This is pretty cool stuff, I can’t wait to see what problems this tackles next.

Milan High School 0wned by the copyright cops

According to an LJ user a teacher at Milan High School was forced to resign for downloading software (also here), presumably for educational purposes. I couldn’t find anything on Google News about this but it may have happened during the current news cycle. Although I have no way of knowing that they were involved it sounds like the BSA, up to their usual antics.
Meanwhile schools creating their own problems by requiring students to learn MS applications. Granted MS Office currently dominates the business landscape, but that domination is through users who learned on WordStar or WordPerfect. By using free software schools wouldn’t have to worry about piracy copyright infringement and they would teach kids how to be adaptable.
[Update 2: I just spoke to Superintendent Dennis McComb at the school and he said that they had not been visited by anyone from the FBI and that no computers had been seized. Sounds like I just got played by a high school prank.]
[Update: Reading the text again, it looks like the teacher may have inadvertently been sharing software. The description in question reads “they had downloaded bearshare, and over the network, many other people have downloaded over 6000$ worth of software.” I know that the industry likes to frame the argument in terms of theft (and murder/rape) but when you give something away are you the thief or the victim?
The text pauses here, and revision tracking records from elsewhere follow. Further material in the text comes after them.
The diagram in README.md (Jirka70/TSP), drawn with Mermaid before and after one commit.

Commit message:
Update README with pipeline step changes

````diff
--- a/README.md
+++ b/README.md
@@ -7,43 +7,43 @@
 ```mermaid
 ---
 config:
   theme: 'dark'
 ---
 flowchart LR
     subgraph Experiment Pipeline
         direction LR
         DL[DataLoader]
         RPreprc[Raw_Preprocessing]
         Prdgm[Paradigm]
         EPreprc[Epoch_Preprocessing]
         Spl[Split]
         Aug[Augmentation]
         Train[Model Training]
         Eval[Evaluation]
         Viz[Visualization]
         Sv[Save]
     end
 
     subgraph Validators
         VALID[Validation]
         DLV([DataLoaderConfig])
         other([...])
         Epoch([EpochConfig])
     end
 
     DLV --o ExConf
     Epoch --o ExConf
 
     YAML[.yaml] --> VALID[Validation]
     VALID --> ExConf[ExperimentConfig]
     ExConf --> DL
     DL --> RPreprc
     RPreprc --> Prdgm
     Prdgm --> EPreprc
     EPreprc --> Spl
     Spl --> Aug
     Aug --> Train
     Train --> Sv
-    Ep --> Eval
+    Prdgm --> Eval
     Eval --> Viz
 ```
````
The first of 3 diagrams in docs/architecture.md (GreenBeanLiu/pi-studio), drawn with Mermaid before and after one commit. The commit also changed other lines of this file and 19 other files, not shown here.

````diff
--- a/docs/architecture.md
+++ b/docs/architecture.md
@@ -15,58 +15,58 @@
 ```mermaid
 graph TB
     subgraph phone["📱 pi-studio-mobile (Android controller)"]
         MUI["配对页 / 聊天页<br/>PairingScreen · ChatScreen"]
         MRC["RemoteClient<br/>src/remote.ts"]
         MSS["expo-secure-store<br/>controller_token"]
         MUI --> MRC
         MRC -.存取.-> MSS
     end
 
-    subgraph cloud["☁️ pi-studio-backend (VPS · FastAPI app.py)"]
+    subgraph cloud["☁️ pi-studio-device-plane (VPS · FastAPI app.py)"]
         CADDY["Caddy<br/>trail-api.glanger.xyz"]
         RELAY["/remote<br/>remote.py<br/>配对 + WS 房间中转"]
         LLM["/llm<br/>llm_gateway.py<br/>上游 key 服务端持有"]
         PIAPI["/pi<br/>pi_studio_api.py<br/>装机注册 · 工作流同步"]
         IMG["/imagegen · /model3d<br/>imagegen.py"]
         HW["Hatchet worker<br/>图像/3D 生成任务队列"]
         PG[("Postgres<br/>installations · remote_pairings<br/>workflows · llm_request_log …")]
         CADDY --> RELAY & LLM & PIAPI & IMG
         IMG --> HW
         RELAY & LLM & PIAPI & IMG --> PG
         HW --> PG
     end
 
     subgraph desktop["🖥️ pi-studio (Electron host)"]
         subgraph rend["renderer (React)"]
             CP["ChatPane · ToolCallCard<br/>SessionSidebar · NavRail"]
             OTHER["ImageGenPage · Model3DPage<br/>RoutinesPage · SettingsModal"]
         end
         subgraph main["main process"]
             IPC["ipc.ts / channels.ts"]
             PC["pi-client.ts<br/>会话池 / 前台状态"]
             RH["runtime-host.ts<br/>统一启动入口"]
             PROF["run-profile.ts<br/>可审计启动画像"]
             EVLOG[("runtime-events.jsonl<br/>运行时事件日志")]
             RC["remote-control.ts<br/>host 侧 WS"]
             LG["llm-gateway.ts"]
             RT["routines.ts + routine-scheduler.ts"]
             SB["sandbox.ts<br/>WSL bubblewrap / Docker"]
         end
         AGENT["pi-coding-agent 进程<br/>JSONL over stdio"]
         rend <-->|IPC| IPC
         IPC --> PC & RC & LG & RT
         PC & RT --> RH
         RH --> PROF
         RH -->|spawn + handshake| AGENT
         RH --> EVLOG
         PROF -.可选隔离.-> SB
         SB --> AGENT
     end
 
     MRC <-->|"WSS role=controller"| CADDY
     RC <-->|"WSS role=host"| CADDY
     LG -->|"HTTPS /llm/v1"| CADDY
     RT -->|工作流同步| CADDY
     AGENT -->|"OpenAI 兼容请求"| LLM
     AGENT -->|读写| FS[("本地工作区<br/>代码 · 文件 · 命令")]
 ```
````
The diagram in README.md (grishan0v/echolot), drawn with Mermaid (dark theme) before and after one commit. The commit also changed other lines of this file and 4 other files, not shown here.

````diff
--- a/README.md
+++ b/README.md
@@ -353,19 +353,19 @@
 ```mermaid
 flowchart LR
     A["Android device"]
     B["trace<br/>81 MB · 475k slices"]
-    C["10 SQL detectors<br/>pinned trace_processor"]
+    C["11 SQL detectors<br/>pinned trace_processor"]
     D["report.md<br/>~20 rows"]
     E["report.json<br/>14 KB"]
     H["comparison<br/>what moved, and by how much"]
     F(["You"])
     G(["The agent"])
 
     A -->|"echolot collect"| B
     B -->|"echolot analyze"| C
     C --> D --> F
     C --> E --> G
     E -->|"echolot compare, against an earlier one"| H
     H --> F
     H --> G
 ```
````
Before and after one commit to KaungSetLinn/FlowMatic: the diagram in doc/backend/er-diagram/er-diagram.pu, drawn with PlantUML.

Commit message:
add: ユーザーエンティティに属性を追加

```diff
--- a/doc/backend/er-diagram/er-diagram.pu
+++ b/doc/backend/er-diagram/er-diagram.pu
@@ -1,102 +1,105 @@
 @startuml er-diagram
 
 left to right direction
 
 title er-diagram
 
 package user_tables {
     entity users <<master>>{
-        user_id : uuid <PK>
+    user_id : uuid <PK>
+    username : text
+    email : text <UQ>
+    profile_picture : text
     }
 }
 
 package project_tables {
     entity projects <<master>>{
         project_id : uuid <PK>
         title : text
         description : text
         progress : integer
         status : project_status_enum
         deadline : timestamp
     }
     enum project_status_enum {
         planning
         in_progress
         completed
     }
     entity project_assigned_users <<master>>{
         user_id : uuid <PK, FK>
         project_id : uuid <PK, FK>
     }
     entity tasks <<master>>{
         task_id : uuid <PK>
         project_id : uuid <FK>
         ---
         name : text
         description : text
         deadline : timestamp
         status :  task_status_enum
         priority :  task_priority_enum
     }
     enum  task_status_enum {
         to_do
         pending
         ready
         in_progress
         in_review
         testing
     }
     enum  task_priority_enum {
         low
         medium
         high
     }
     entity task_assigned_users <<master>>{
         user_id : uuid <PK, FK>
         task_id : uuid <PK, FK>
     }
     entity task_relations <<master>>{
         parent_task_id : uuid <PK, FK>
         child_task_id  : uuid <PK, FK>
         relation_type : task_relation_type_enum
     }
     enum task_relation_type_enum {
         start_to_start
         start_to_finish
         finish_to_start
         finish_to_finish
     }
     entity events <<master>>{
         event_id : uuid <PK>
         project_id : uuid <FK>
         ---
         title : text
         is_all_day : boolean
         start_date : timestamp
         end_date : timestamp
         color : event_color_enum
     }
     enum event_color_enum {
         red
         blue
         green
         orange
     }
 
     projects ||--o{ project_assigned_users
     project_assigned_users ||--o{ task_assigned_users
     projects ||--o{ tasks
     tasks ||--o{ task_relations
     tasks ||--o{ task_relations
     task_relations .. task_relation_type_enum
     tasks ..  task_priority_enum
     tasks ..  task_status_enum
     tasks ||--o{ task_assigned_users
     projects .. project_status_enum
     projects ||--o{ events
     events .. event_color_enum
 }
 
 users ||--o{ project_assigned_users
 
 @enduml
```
Does the same apply if you accidentally leave a software CD where it can be stolen?]

Barcode reader for craphounds

Bri pointed me to the IntelliScanner Collector, a combination barcode scanner/personal library manager. You just scan in the stuff you own and it pulls images and information down from the Intarweb. It seems perfect for people like me who force people to borrow their books and movies. Supposedly it can also create web pages for you to show off your collection, but I couldn’t find an example to link to. Also, it’s $200 which is understandable (they provide a scanner) but still a hard pill to swallow. It doesn’t do video games, either, which I lend out all the time.
One thing that I would really like to see from software like this is Distributed Library integration, so that you could make your collection lendable to anyone with enough whuffie. Still, the package looks pretty strong and if I could get a cheaper version that worked with my CueCat I would be all over it.